Brief:
Write out the records beneath this line exactly as they appear, minus any images.

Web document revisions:
***

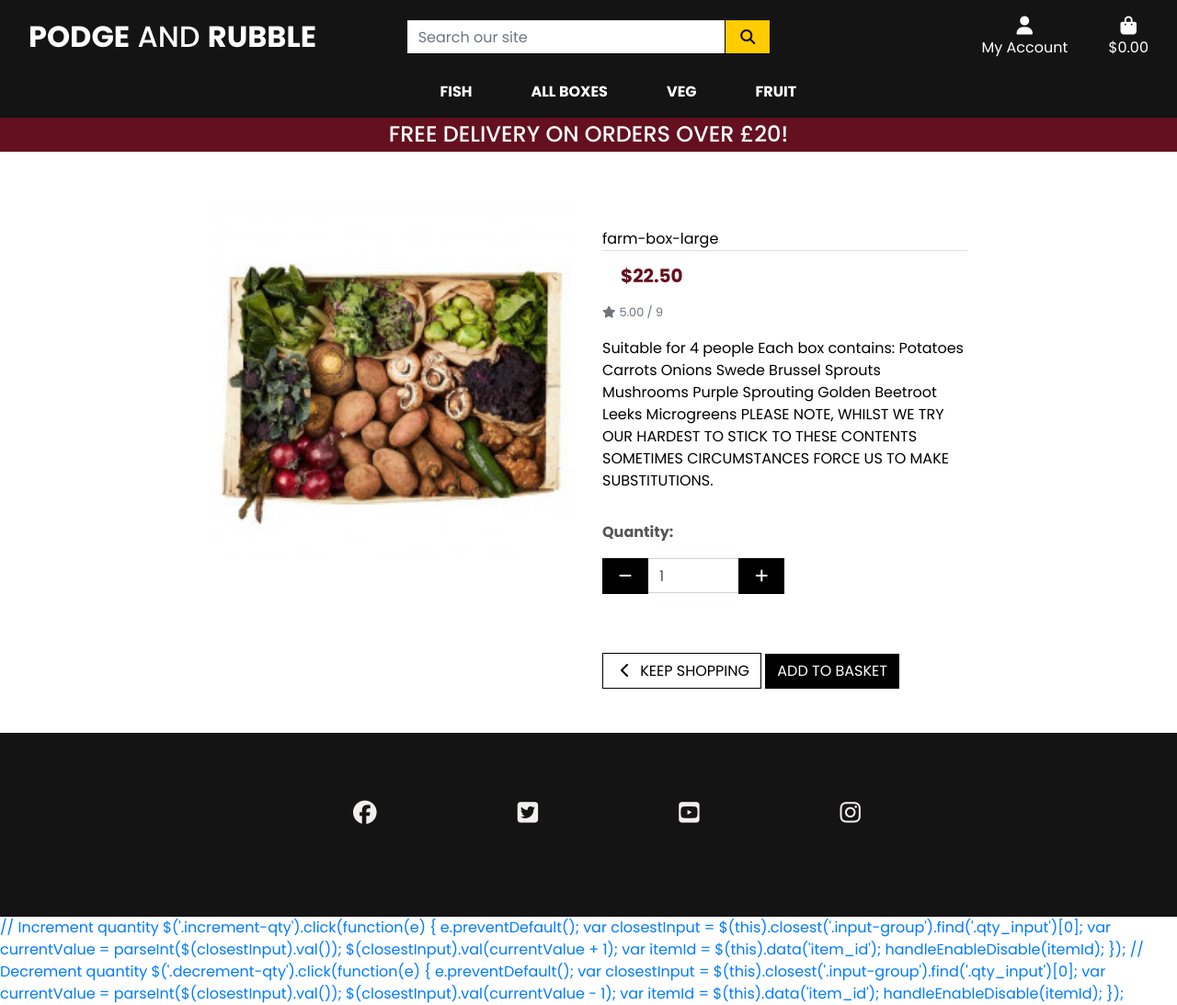
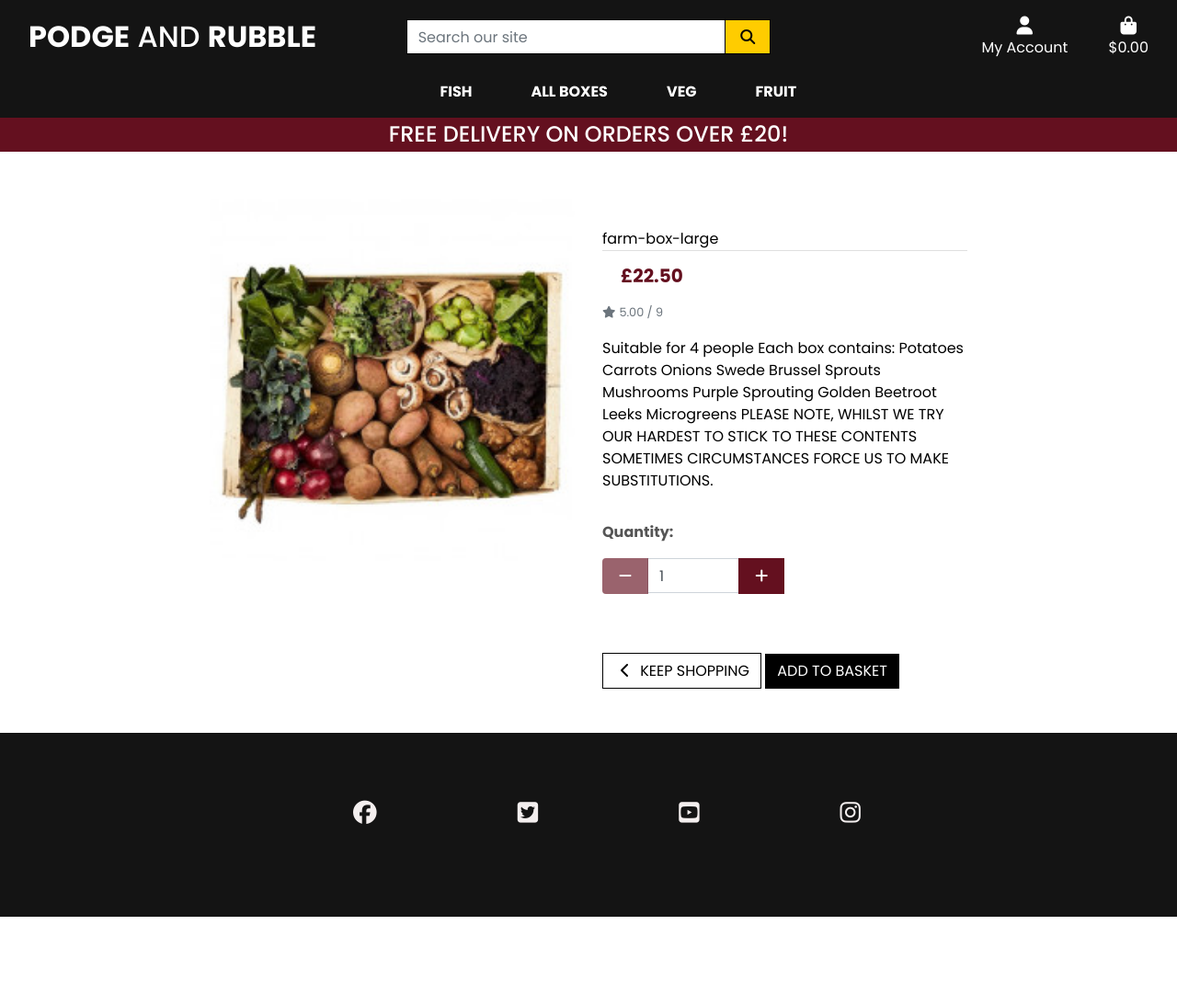
Before and after one commit to struk49/podgeandrubble, a Django app: page /products/1 in a window 1280 px wide. Shown: the whole page at 92% size. After the commit the page ends 997 px from the top, so only its background shows below. Run offline with Django 3.2, Linux system fonts and the light colour scheme; data comes from the database, SQL or seed files in the repository; both versions use the stored data as it was after the commit; some libraries are stand-ins or nearby versions.

Commit message:
added quantity minus and add buttoms

```diff
--- a/basket/templates/basket/basket.html
+++ b/basket/templates/basket/basket.html
@@ -20,7 +20,7 @@
             </div>
         </div>
 
-        <  <div class="row">
+          <div class="row">
             <div class="col">
                 {% if basket_items %}
                     <div class="table-responsive rounded">
--- a/podgeandrubble/settings.py
+++ b/podgeandrubble/settings.py
@@ -25,7 +25,7 @@ SECRET_KEY = 'django-insecure-n&9i4rdxmq6jt#pv$3ut)&1n^$_$ev)32572_5=j4z+6a585ir
 # SECURITY WARNING: don't run with debug turned on in production!
 DEBUG = True
 
-ALLOWED_HOSTS = ['8000-struk49-podgeandrubble-a5occ5b91km.ws-eu110.gitpod.io']
+ALLOWED_HOSTS = ['8000-struk49-podgeandrubble-jsxo5hnuvf7.ws-eu110.gitpod.io']
 
 
 # Application definition
--- a/products/templates/products/includes/quantity_control.html
+++ b/products/templates/products/includes/quantity_control.html
@@ -1,3 +1,27 @@
+<script type="text/javascript">
+
+    // Disable +/- buttons outside 1-99 range
+    function handleEnableDisable(itemId) {
+        var currentValue = parseInt($(`#id_qty_${itemId}`).val());
+        var minusDisabled = currentValue < 2;
+        var plusDisabled = currentValue > 98;
+        $(`#decrement-qty_${itemId}`).prop('disabled', minusDisabled);
+        $(`#increment-qty_${itemId}`).prop('disabled', plusDisabled);
+    }
+
+    // Ensure proper enabling/disabling of all inputs on page load
+    var allQtyInputs = $('.qty_input');
+    for(var i = 0; i < allQtyInputs.length; i++){
+        var itemId = $(allQtyInputs[i]).data('item_id');
+        handleEnableDisable(itemId);
+    }
+
+    // Check enable/disable every time the input is changed
+    $('.qty_input').change(function() {
+        var itemId = $(this).data('item_id');
+        handleEnableDisable(itemId);
+    });
+
     // Increment quantity
     $('.increment-qty').click(function(e) {
        e.preventDefault();
--- a/products/templates/products/product_detail.html
+++ b/products/templates/products/product_detail.html
@@ -29,7 +29,7 @@
         <div class="col-12 col-md-6 col-lg-4">
             <div class="product-details-container mb-5 mt-md-5">
                 <p class="mb-0 text-black">{{ product.name }}</p>
-                <p class="lead mb-0 card-footer bg-white font-weight-bold">${{ product.price }}</p>
+                <p class="lead mb-0 card-footer bg-white font-weight-bold">£{{ product.price }}</p>
                 {% if product.rating %}
                 <small class="text-muted"><i class="fas fa-star mr-1"></i>{{ product.rating }} / 9</small>
                 {% else %}
@@ -44,7 +44,7 @@
                             <div class="form-group w-50">
                                 <div class="input-group">
                                     <div class="input-group-prepend">
-                                        <button class="decrement-qty btn btn-black rounded-0"
+                                        <button class="decrement-qty btn btn-maroon"
                                             data-item_id="{{ product.id }}" id="decrement-qty_{{ product.id }}">
                                             <span class="icon">
                                                 <i class="fas fa-minus"></i>
@@ -56,7 +56,7 @@
                                         data-item_id="{{ product.id }}"
                                         id="id_qty_{{ product.id }}">
                                     <div class="input-group-append">
-                                        <button class="increment-qty btn btn-black rounded-0"
+                                        <button class="increment-qty btn btn-maroon rounded-0"
                                             data-item_id="{{ product.id }}" id="increment-qty_{{ product.id }}">
                                             <span class="icon">
                                                 <i class="fas fa-plus"></i>
--- a/static/css/base.css
+++ b/static/css/base.css
@@ -92,7 +92,10 @@ body {
     color: white !important;
 }
 
-
+.btn-maroon {
+    background: #64101f ;
+    color: #fff;
+}
 /** About **/
 .about {
     background-color: #141414 !important;
--- a/templates/base.html
+++ b/templates/base.html
@@ -87,7 +87,7 @@
                               <div><i class="fas fa-shopping-bag fa-lg"></i></div>
                               <p class="my-0">
                                   {% if grand_total %}
-                                      ${{ grand_total|floatformat:2 }}
+                                      £{{ grand_total|floatformat:2 }}
                                   {% else %}
                                       $0.00
                                   {% endif %}
```
Also changed, not shown: db.sqlite3. Lines whose indentation alone changed are shown as unchanged.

***

Response area:
Before and after one commit to struk49/podgeandrubble, a Django app: page /products/1 in a window 1280 px wide. Shown: the whole page at 92% size. After the commit the page ends 997 px from the top, so only its background shows below. Run offline with Django 3.2, Linux system fonts and the light colour scheme; data comes from the database, SQL or seed files in the repository; both versions use the stored data as it was after the commit; some libraries are stand-ins or nearby versions.

Commit message:
added quantity minus and add buttoms

```diff
--- a/basket/templates/basket/basket.html
+++ b/basket/templates/basket/basket.html
@@ -20,7 +20,7 @@
             </div>
         </div>
 
-        <  <div class="row">
+          <div class="row">
             <div class="col">
                 {% if basket_items %}
                     <div class="table-responsive rounded">
--- a/podgeandrubble/settings.py
+++ b/podgeandrubble/settings.py
@@ -25,7 +25,7 @@ SECRET_KEY = 'django-insecure-n&9i4rdxmq6jt#pv$3ut)&1n^$_$ev)32572_5=j4z+6a585ir
 # SECURITY WARNING: don't run with debug turned on in production!
 DEBUG = True
 
-ALLOWED_HOSTS = ['8000-struk49-podgeandrubble-a5occ5b91km.ws-eu110.gitpod.io']
+ALLOWED_HOSTS = ['8000-struk49-podgeandrubble-jsxo5hnuvf7.ws-eu110.gitpod.io']
 
 
 # Application definition
--- a/products/templates/products/includes/quantity_control.html
+++ b/products/templates/products/includes/quantity_control.html
@@ -1,3 +1,27 @@
+<script type="text/javascript">
+
+    // Disable +/- buttons outside 1-99 range
+    function handleEnableDisable(itemId) {
+        var currentValue = parseInt($(`#id_qty_${itemId}`).val());
+        var minusDisabled = currentValue < 2;
+        var plusDisabled = currentValue > 98;
+        $(`#decrement-qty_${itemId}`).prop('disabled', minusDisabled);
+        $(`#increment-qty_${itemId}`).prop('disabled', plusDisabled);
+    }
+
+    // Ensure proper enabling/disabling of all inputs on page load
+    var allQtyInputs = $('.qty_input');
+    for(var i = 0; i < allQtyInputs.length; i++){
+        var itemId = $(allQtyInputs[i]).data('item_id');
+        handleEnableDisable(itemId);
+    }
+
+    // Check enable/disable every time the input is changed
+    $('.qty_input').change(function() {
+        var itemId = $(this).data('item_id');
+        handleEnableDisable(itemId);
+    });
+
     // Increment quantity
     $('.increment-qty').click(function(e) {
        e.preventDefault();
--- a/products/templates/products/product_detail.html
+++ b/products/templates/products/product_detail.html
@@ -29,7 +29,7 @@
         <div class="col-12 col-md-6 col-lg-4">
             <div class="product-details-container mb-5 mt-md-5">
                 <p class="mb-0 text-black">{{ product.name }}</p>
-                <p class="lead mb-0 card-footer bg-white font-weight-bold">${{ product.price }}</p>
+                <p class="lead mb-0 card-footer bg-white font-weight-bold">£{{ product.price }}</p>
                 {% if product.rating %}
                 <small class="text-muted"><i class="fas fa-star mr-1"></i>{{ product.rating }} / 9</small>
                 {% else %}
@@ -44,7 +44,7 @@
                             <div class="form-group w-50">
                                 <div class="input-group">
                                     <div class="input-group-prepend">
-                                        <button class="decrement-qty btn btn-black rounded-0"
+                                        <button class="decrement-qty btn btn-maroon"
                                             data-item_id="{{ product.id }}" id="decrement-qty_{{ product.id }}">
                                             <span class="icon">
                                                 <i class="fas fa-minus"></i>
@@ -56,7 +56,7 @@
                                         data-item_id="{{ product.id }}"
                                         id="id_qty_{{ product.id }}">
                                     <div class="input-group-append">
-                                        <button class="increment-qty btn btn-black rounded-0"
+                                        <button class="increment-qty btn btn-maroon rounded-0"
                                             data-item_id="{{ product.id }}" id="increment-qty_{{ product.id }}">
                                             <span class="icon">
                                                 <i class="fas fa-plus"></i>
--- a/static/css/base.css
+++ b/static/css/base.css
@@ -92,7 +92,10 @@ body {
     color: white !important;
 }
 
-
+.btn-maroon {
+    background: #64101f ;
+    color: #fff;
+}
 /** About **/
 .about {
     background-color: #141414 !important;
--- a/templates/base.html
+++ b/templates/base.html
@@ -87,7 +87,7 @@
                               <div><i class="fas fa-shopping-bag fa-lg"></i></div>
                               <p class="my-0">
                                   {% if grand_total %}
-                                      ${{ grand_total|floatformat:2 }}
+                                      £{{ grand_total|floatformat:2 }}
                                   {% else %}
                                       $0.00
                                   {% endif %}
```
Also changed, not shown: db.sqlite3. Lines whose indentation alone changed are shown as unchanged.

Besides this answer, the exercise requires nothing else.